Panorama recently commissioned the Centre of Economics and Business Studies to carry out research investigating how much worse off employees have become since their wages reached their peak. As a result the research found a distinct decrease in take-home pay for a variety of reasons.
The research, based on salaries actually paid into the bank, has established the average British worker earned £20,148 at the start of 2011. With the sum adjusted for inflation, the average employee took home £1,088 a year less than two years ago. These results suggest a real terms fall of 5% from what employees were earning in the middle of the recession.
When inflation is taken into account it can be seen that average pay has dropped from the start of 2009 when the recession was in full swing and is significantly lower than pay in 2004. In particular the financial services sector took one of the hardest hits, seeing £101 less per month in their pay packet.

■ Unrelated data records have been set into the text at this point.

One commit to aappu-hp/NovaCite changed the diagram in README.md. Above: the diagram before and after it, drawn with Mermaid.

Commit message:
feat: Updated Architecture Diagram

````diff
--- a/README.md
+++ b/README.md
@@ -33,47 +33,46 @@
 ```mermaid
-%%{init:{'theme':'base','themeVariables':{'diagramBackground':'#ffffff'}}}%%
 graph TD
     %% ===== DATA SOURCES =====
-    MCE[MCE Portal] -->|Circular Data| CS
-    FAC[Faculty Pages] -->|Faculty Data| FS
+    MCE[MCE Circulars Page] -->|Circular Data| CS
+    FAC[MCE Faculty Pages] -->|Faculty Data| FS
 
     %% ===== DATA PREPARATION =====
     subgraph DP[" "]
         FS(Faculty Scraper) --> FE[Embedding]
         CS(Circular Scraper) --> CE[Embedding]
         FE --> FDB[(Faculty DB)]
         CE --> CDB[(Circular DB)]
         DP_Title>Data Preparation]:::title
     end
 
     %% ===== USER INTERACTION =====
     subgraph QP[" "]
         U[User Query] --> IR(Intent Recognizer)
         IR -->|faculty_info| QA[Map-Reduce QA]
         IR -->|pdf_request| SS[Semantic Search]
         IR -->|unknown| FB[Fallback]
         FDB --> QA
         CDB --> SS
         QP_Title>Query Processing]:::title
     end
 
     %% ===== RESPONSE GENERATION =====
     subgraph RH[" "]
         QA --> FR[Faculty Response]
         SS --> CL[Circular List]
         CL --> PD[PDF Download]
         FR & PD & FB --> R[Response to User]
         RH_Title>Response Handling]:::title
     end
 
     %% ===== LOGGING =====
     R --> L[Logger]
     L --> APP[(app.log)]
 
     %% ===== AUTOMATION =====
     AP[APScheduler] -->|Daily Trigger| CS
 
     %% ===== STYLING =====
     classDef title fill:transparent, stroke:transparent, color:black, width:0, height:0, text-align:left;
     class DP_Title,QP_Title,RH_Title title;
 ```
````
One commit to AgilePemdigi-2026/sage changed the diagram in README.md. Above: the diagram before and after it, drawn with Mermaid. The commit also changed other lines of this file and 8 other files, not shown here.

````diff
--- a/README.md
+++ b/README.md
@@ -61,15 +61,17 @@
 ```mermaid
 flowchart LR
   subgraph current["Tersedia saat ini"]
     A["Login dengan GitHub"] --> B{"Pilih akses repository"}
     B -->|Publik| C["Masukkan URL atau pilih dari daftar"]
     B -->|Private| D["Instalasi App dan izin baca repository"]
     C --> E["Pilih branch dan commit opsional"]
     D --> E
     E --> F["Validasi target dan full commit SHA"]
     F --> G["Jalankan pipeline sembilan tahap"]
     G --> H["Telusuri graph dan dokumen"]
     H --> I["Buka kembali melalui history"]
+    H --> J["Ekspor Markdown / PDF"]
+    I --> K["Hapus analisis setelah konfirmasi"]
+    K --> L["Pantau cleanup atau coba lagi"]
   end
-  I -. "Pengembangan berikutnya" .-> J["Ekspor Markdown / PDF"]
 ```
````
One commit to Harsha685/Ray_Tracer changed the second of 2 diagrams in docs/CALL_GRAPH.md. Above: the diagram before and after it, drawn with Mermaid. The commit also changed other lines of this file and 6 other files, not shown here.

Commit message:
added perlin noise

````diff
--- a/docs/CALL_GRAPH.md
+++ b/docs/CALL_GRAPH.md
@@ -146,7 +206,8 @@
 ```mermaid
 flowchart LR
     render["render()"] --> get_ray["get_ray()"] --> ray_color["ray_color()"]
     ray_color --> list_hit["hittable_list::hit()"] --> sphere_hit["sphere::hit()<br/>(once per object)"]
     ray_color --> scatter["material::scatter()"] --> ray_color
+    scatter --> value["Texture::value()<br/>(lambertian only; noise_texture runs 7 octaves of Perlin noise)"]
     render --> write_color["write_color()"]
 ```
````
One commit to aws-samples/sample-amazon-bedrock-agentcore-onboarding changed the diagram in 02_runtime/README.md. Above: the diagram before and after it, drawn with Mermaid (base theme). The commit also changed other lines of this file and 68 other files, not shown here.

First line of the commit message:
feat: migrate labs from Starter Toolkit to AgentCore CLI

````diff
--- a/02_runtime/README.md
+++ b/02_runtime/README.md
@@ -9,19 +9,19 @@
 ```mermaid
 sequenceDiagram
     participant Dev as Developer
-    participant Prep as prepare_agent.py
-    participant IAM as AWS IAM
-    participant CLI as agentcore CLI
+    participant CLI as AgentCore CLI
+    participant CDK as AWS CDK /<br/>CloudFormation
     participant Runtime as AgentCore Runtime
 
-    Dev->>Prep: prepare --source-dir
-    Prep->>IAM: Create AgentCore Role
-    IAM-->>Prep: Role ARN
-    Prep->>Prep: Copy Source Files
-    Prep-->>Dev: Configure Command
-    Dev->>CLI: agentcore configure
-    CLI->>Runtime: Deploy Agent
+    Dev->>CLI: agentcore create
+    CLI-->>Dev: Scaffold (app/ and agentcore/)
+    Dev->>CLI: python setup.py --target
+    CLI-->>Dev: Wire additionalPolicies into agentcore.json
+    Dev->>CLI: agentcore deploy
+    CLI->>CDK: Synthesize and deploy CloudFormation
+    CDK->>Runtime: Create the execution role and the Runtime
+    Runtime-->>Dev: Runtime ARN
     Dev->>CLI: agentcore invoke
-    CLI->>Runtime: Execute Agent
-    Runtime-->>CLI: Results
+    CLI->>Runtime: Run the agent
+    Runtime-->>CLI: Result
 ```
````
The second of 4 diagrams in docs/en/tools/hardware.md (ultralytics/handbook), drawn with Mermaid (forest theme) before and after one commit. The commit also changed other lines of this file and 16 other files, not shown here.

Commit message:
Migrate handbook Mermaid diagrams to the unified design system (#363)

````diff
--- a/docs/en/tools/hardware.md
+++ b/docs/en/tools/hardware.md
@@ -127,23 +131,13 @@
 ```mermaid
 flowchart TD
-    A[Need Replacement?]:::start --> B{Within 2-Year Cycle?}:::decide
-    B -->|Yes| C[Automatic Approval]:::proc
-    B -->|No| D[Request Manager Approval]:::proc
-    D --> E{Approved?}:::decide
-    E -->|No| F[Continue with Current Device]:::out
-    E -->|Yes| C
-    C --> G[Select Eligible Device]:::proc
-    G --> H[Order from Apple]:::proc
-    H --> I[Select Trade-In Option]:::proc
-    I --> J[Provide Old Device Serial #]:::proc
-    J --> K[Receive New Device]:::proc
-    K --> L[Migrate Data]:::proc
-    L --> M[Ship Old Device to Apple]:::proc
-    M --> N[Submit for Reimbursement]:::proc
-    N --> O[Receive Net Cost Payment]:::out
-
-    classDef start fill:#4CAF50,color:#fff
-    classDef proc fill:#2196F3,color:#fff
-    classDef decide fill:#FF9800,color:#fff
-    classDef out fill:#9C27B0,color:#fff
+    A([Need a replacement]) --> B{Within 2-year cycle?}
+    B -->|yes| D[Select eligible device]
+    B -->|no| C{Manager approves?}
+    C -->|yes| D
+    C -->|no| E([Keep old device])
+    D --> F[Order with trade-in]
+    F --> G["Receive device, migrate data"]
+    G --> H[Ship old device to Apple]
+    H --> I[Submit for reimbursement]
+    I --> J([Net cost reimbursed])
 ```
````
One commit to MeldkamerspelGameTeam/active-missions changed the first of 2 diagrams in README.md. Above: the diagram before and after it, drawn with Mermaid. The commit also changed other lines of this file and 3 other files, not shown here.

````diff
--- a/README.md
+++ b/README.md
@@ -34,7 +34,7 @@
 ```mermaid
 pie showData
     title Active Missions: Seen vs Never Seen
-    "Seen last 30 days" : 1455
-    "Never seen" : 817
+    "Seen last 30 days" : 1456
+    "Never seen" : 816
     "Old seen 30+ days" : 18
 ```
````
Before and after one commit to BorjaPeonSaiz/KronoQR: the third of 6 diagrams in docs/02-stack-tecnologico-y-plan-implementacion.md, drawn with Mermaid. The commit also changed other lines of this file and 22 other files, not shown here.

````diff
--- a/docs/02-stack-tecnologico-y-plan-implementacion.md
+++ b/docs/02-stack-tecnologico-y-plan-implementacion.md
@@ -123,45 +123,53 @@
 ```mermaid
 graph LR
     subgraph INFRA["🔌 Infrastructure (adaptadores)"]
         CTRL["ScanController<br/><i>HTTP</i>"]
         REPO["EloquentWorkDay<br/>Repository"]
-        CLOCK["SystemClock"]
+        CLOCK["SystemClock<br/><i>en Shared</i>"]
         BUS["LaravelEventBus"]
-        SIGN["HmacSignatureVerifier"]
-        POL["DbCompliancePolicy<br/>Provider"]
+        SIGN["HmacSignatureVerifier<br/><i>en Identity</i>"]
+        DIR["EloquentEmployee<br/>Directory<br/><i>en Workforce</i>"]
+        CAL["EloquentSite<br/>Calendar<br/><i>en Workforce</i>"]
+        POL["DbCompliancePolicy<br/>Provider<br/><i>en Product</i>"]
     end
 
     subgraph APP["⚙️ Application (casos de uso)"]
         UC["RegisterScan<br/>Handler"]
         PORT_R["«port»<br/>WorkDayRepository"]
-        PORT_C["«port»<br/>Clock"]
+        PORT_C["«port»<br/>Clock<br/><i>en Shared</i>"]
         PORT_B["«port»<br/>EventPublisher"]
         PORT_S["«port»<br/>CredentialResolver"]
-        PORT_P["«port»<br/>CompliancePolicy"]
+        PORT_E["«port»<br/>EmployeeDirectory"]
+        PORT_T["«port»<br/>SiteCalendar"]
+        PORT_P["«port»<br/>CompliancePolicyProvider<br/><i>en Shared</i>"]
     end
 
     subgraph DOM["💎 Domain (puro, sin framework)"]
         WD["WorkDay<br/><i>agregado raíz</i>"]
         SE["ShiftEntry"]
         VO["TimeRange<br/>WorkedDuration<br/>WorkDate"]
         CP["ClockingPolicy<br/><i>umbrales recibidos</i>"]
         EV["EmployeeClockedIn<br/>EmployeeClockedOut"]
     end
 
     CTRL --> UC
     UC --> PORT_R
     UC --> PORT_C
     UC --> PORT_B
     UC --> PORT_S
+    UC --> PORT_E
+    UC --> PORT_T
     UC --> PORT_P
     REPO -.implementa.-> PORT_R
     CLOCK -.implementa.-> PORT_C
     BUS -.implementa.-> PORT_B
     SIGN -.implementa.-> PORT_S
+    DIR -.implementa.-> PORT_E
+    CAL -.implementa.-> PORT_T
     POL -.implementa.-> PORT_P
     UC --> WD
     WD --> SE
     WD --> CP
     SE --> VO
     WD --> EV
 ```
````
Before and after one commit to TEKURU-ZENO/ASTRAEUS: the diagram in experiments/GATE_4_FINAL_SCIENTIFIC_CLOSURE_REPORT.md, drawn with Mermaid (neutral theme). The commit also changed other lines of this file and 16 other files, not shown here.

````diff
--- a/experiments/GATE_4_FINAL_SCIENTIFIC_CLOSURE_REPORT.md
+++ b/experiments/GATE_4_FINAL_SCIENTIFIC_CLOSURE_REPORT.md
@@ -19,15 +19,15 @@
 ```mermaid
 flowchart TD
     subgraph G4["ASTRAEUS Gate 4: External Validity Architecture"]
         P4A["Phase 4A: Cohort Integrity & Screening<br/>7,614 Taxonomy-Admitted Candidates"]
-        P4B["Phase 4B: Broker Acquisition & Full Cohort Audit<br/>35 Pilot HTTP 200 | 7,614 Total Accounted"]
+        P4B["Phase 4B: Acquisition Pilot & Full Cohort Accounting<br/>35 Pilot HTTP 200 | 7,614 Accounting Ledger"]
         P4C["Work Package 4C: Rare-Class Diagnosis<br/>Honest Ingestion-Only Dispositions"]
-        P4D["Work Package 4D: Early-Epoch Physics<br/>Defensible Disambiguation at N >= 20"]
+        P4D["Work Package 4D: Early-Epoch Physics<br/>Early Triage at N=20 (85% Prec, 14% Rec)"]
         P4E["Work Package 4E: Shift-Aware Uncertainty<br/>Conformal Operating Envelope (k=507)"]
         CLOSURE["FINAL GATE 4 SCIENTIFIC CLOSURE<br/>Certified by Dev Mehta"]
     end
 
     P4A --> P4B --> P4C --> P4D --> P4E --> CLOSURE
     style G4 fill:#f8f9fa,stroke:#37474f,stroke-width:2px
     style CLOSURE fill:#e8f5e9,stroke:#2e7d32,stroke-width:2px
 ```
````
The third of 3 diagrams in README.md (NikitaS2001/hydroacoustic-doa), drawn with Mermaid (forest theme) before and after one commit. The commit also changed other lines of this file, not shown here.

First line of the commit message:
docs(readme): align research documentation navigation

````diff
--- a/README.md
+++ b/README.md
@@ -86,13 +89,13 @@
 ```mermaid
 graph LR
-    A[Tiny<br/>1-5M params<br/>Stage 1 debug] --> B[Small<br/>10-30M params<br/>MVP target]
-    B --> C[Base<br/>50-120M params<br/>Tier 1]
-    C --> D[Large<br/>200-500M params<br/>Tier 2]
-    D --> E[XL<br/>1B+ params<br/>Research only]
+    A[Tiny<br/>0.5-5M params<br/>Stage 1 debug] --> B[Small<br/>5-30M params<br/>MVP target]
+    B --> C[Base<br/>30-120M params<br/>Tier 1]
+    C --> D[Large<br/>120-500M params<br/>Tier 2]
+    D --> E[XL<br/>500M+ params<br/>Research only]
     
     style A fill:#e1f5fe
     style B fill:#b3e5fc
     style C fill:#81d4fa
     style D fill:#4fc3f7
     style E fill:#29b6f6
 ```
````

After in depth research, Panorama found that the reasons for the low figures is that pay has lagged behind inflation. The fear of unemployment has severely prevented employees asking for more than a modest pay rise. In addition it has become increasingly common for company profits to fall, so the ability for firms to pay has actually prevented wages from rising.
Despite the initial and most common thought that employees are taking pay cuts to avoid losing their jobs, the Panorama report suggests this as only a contributing factor towards the reduction in average pay. It appears that the main influential factor is due to inflation and that salaries have not been increased in conjunction. However with the recent ‘boost in employers recruitment confidence’ perhaps salaries may increase alongside recruitment figures.